• _Available data_
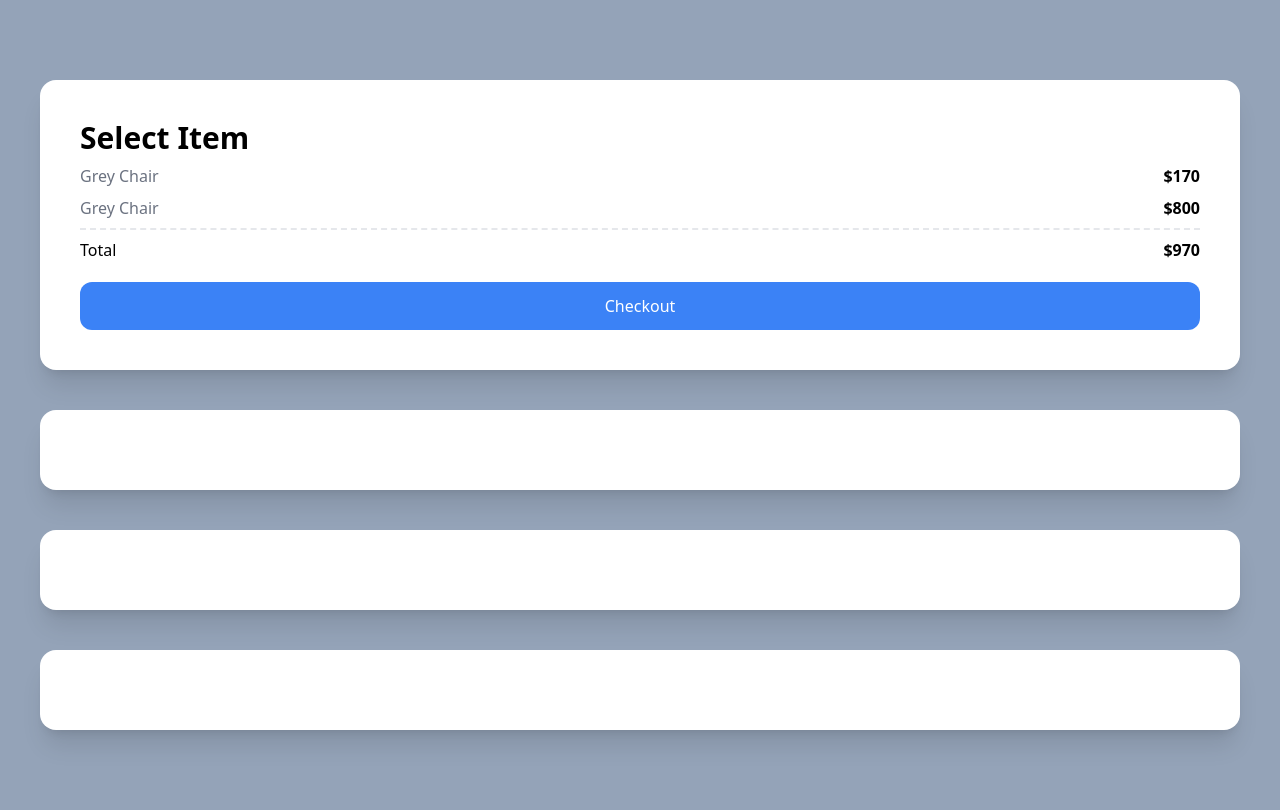
Repository: pjk0007/nextjs-carrot-marcket
Page: /
An editor plug-in stored every save of this project. The page is shown before and after the next save, followed by the edit.
The browser window is 1280 px wide. The pictures show the whole page.
The project was rebuilt for these pictures with package versions that can differ from the ones it lists, and the page was loaded fresh each time. The framework's server and built-in components were replaced by stand-ins that run in the browser. Also part of the build but not shown: next.config.js.

Above is the page before, as saved 2022-04-30 13:02:38.

### pages/index.tsx
import type { NextPage } from 'next'
const Home: NextPage = () => {
  return (
    <div className='bg-slate-400 py-20 px-10 grid gap-10'>
      <div className='bg-white p-10 rounded-2xl shadow-xl'>
        <span className='font-semibold text-3xl'>Select Item</span>
        <div className='flex justify-between my-2'>
          <span className='text-gray-500'>Grey Chair</span>
          <span className='font-semibold'>$170</span>
        </div>
        <div className='flex justify-between'>
          <span className='text-gray-500'>Grey Chair</span>
          <span className='font-semibold'>$800</span>
        </div>
        <div className='flex justify-between mt-2 pt-2 border-t-2 border-dashed'>
          <span>Total</span>
          <span className='font-semibold'>$970</span>
        </div>
        <div className='mt-5 bg-blue-500 text-white p-3 text-center rounded-xl'>Checkout</div>
      </div>
      <div className='bg-white p-10 rounded-2xl shadow-xl'></div>
      <div className='bg-white p-10 rounded-2xl shadow-xl'></div>
      <div className='bg-white p-10 rounded-2xl shadow-xl'></div>
    </div>
  );
}

export default Home

### tailwind.config.js
module.exports = {
  content: [
    "./pages/**/*.{js,jsx,ts,tsx}",
    "./components/**/*.{js,jsx,ts,tsx}"
  ],
  theme: {
    extend: {},
  },
  plugins: [],
}

Loaded but not shown: pages/_app.tsx (common file); styles/globals.css (common file)

After the next save:
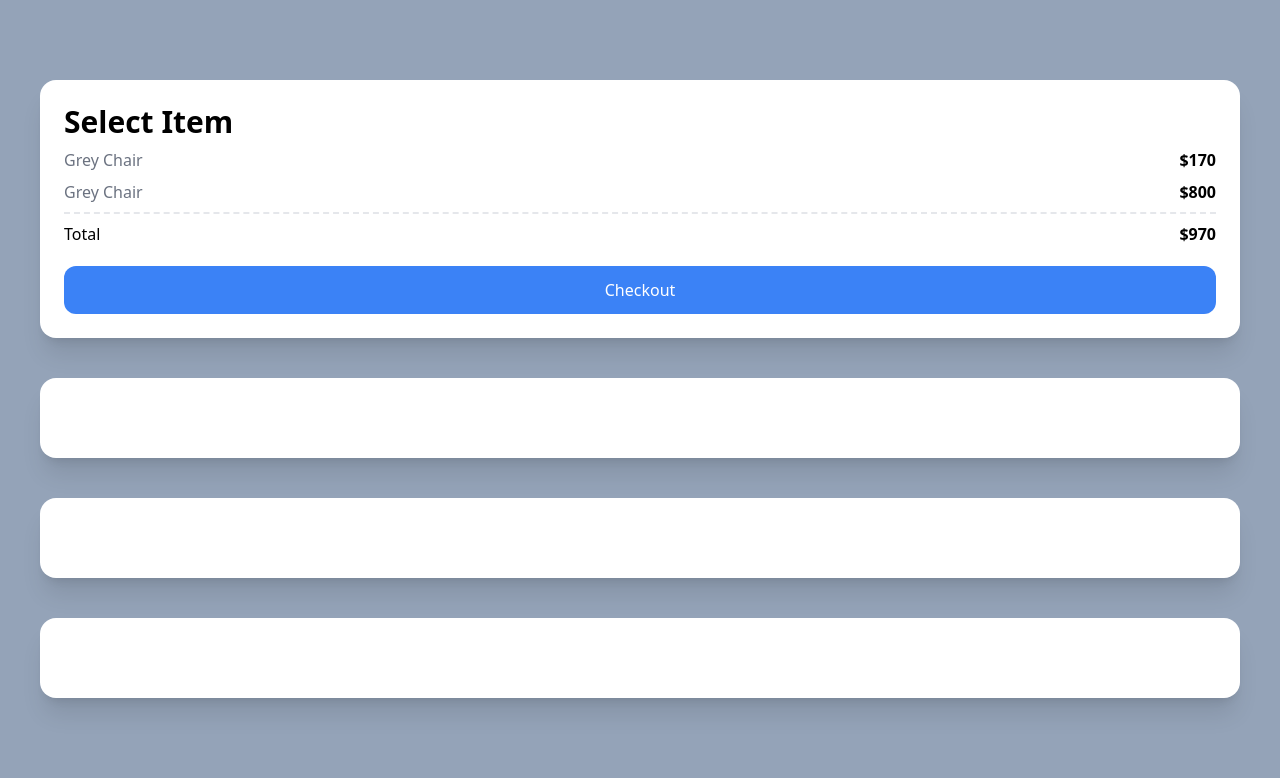
Saved 22 s later.
--- a/pages/index.tsx
+++ b/pages/index.tsx
@@ -2,7 +2,7 @@ import type { NextPage } from 'next'
 const Home: NextPage = () => {
   return (
     <div className='bg-slate-400 py-20 px-10 grid gap-10'>
-      <div className='bg-white p-10 rounded-2xl shadow-xl'>
+      <div className='bg-white p-6 rounded-2xl shadow-xl'>
         <span className='font-semibold text-3xl'>Select Item</span>
         <div className='flex justify-between my-2'>
           <span className='text-gray-500'>Grey Chair</span>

• _Assigned task_
Please, without any of the pictures, set down exactly the lines from the beginning of the listing to the line that contains "The browser window", inclusive.

• _Expected answer_
Repository: pjk0007/nextjs-carrot-marcket
Page: /
An editor plug-in stored every save of this project. The page is shown before and after the next save, followed by the edit.
The browser window is 1280 px wide. The pictures show the whole page.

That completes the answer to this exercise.